Type out every line of the data again, exactly.

(Extracted records)
+--
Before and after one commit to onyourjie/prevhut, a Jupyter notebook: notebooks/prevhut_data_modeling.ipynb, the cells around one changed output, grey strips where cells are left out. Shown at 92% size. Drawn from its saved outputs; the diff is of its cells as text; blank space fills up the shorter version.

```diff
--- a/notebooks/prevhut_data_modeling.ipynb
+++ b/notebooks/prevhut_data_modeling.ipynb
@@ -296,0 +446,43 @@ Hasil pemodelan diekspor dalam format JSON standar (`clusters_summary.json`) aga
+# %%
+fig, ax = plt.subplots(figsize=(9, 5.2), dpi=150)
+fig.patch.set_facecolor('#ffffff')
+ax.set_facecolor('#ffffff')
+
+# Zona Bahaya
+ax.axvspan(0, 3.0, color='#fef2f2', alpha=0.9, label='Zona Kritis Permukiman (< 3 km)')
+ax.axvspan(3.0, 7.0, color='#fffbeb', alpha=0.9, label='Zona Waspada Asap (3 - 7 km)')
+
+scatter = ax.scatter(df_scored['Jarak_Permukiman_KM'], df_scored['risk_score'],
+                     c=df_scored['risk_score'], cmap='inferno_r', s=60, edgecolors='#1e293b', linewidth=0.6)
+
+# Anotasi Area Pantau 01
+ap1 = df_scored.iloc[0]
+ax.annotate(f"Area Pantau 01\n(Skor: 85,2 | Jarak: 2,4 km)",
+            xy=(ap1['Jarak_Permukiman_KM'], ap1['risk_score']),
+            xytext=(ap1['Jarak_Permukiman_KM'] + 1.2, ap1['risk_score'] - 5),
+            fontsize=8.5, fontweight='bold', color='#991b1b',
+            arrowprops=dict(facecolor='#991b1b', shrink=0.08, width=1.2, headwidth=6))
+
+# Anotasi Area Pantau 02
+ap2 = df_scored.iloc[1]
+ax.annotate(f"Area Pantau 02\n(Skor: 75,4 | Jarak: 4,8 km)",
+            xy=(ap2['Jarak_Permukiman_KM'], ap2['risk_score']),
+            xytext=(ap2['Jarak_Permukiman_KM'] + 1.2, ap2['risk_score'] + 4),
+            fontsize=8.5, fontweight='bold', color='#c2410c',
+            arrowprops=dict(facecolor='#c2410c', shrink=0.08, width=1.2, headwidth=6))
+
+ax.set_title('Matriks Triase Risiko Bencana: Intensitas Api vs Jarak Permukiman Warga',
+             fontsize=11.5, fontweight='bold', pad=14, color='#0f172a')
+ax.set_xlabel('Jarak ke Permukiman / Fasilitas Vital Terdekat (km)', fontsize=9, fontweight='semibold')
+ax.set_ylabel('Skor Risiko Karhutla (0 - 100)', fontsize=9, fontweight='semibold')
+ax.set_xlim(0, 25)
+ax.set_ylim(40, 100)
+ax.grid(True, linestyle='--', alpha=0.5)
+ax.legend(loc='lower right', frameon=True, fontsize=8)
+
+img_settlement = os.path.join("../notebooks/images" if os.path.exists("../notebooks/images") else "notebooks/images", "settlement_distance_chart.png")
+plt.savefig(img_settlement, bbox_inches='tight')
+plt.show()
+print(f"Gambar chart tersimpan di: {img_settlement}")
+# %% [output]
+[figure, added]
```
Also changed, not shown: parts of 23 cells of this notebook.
+--
▶ [Response to this exercise]
Before and after one commit to onyourjie/prevhut, a Jupyter notebook: notebooks/prevhut_data_modeling.ipynb, the cells around one changed output, grey strips where cells are left out. Shown at 92% size. Drawn from its saved outputs; the diff is of its cells as text; blank space fills up the shorter version.

```diff
--- a/notebooks/prevhut_data_modeling.ipynb
+++ b/notebooks/prevhut_data_modeling.ipynb
@@ -296,0 +446,43 @@ Hasil pemodelan diekspor dalam format JSON standar (`clusters_summary.json`) aga
+# %%
+fig, ax = plt.subplots(figsize=(9, 5.2), dpi=150)
+fig.patch.set_facecolor('#ffffff')
+ax.set_facecolor('#ffffff')
+
+# Zona Bahaya
+ax.axvspan(0, 3.0, color='#fef2f2', alpha=0.9, label='Zona Kritis Permukiman (< 3 km)')
+ax.axvspan(3.0, 7.0, color='#fffbeb', alpha=0.9, label='Zona Waspada Asap (3 - 7 km)')
+
+scatter = ax.scatter(df_scored['Jarak_Permukiman_KM'], df_scored['risk_score'],
+                     c=df_scored['risk_score'], cmap='inferno_r', s=60, edgecolors='#1e293b', linewidth=0.6)
+
+# Anotasi Area Pantau 01
+ap1 = df_scored.iloc[0]
+ax.annotate(f"Area Pantau 01\n(Skor: 85,2 | Jarak: 2,4 km)",
+            xy=(ap1['Jarak_Permukiman_KM'], ap1['risk_score']),
+            xytext=(ap1['Jarak_Permukiman_KM'] + 1.2, ap1['risk_score'] - 5),
+            fontsize=8.5, fontweight='bold', color='#991b1b',
+            arrowprops=dict(facecolor='#991b1b', shrink=0.08, width=1.2, headwidth=6))
+
+# Anotasi Area Pantau 02
+ap2 = df_scored.iloc[1]
+ax.annotate(f"Area Pantau 02\n(Skor: 75,4 | Jarak: 4,8 km)",
+            xy=(ap2['Jarak_Permukiman_KM'], ap2['risk_score']),
+            xytext=(ap2['Jarak_Permukiman_KM'] + 1.2, ap2['risk_score'] + 4),
+            fontsize=8.5, fontweight='bold', color='#c2410c',
+            arrowprops=dict(facecolor='#c2410c', shrink=0.08, width=1.2, headwidth=6))
+
+ax.set_title('Matriks Triase Risiko Bencana: Intensitas Api vs Jarak Permukiman Warga',
+             fontsize=11.5, fontweight='bold', pad=14, color='#0f172a')
+ax.set_xlabel('Jarak ke Permukiman / Fasilitas Vital Terdekat (km)', fontsize=9, fontweight='semibold')
+ax.set_ylabel('Skor Risiko Karhutla (0 - 100)', fontsize=9, fontweight='semibold')
+ax.set_xlim(0, 25)
+ax.set_ylim(40, 100)
+ax.grid(True, linestyle='--', alpha=0.5)
+ax.legend(loc='lower right', frameon=True, fontsize=8)
+
+img_settlement = os.path.join("../notebooks/images" if os.path.exists("../notebooks/images") else "notebooks/images", "settlement_distance_chart.png")
+plt.savefig(img_settlement, bbox_inches='tight')
+plt.show()
+print(f"Gambar chart tersimpan di: {img_settlement}")
+# %% [output]
+[figure, added]
```
Also changed, not shown: parts of 23 cells of this notebook.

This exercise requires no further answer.